If you sell the house for more than the basis (or adjusted basis) that is gain regardless if you actually net any proceeds.
For example, investor buys a property for 200,000, takes out a $175,000 interest only mortgage, and owns it for 7 years. Each year, the investor claims $12,000 in depreciation on his taxes. The investor goes to sell the property (capitulates due to real estate crisis), short sells it, and only gets $150,000. However, the adjusted basis of the property is $104,000 ((12,000 x 8) - 200,000)). So, this investor has a realized, taxable, gain of $46,000 even though the investor is not pocketing any money.
Also, the bankruptcy has nothing to do with this issue. The issue is straightforward capital gains tax.
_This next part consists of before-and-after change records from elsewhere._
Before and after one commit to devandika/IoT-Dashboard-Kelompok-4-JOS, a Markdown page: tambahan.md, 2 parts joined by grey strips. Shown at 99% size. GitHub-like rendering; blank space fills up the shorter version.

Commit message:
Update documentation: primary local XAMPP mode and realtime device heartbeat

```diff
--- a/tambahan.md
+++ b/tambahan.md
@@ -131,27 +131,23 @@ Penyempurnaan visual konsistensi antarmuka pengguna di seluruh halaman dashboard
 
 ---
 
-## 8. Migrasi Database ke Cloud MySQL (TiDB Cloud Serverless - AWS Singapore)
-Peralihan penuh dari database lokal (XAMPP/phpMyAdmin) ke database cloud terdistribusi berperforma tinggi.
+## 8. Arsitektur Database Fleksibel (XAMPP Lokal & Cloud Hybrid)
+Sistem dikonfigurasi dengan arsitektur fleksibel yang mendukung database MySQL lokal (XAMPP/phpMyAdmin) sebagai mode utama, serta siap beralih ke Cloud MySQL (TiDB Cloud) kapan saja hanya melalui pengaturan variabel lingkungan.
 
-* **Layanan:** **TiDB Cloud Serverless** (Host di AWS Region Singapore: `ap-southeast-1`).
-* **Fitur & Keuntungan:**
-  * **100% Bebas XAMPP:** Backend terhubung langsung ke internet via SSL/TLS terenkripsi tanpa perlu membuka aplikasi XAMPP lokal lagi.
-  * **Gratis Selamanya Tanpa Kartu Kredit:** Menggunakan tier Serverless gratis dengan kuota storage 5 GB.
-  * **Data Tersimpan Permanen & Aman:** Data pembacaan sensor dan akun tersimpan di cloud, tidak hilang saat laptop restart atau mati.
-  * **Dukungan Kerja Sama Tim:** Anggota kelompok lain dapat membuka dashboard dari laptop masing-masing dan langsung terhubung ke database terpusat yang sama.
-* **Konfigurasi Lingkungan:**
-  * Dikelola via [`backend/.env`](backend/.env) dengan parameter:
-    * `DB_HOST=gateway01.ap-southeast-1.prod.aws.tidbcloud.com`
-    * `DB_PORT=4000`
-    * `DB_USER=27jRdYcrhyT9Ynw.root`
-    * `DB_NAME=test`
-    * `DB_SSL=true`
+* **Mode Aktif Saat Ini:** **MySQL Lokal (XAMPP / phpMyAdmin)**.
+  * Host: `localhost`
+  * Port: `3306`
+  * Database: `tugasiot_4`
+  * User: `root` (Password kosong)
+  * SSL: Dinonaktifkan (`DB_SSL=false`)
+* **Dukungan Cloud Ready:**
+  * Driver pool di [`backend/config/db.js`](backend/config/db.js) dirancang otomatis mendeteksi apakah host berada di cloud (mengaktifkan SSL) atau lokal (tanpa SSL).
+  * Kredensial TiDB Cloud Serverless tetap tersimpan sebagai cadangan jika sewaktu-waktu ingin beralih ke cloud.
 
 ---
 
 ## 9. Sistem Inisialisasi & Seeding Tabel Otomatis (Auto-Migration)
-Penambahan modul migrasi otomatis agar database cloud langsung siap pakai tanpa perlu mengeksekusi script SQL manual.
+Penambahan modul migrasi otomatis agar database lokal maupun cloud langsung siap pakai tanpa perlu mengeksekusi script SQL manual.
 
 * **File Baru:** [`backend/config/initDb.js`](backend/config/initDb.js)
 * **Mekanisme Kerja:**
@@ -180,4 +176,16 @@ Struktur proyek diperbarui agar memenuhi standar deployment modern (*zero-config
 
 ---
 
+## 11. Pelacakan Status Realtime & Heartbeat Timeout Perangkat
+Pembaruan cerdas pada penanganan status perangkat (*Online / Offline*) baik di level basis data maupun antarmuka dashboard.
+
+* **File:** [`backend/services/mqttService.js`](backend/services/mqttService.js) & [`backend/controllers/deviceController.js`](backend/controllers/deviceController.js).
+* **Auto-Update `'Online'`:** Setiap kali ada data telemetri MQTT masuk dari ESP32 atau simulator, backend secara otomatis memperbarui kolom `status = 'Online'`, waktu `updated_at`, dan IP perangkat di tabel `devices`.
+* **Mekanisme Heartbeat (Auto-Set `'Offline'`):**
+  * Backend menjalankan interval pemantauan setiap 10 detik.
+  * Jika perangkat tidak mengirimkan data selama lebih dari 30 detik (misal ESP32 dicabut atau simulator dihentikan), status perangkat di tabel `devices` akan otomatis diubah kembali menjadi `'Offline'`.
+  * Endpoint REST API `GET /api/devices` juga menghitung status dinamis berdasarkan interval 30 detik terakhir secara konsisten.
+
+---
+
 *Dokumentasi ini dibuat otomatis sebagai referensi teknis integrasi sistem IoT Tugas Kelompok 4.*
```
If you have gain, it is taxable; so you must find either an exception or other losses to offset.
The CPA does seem to know what he or she is doing...sorry.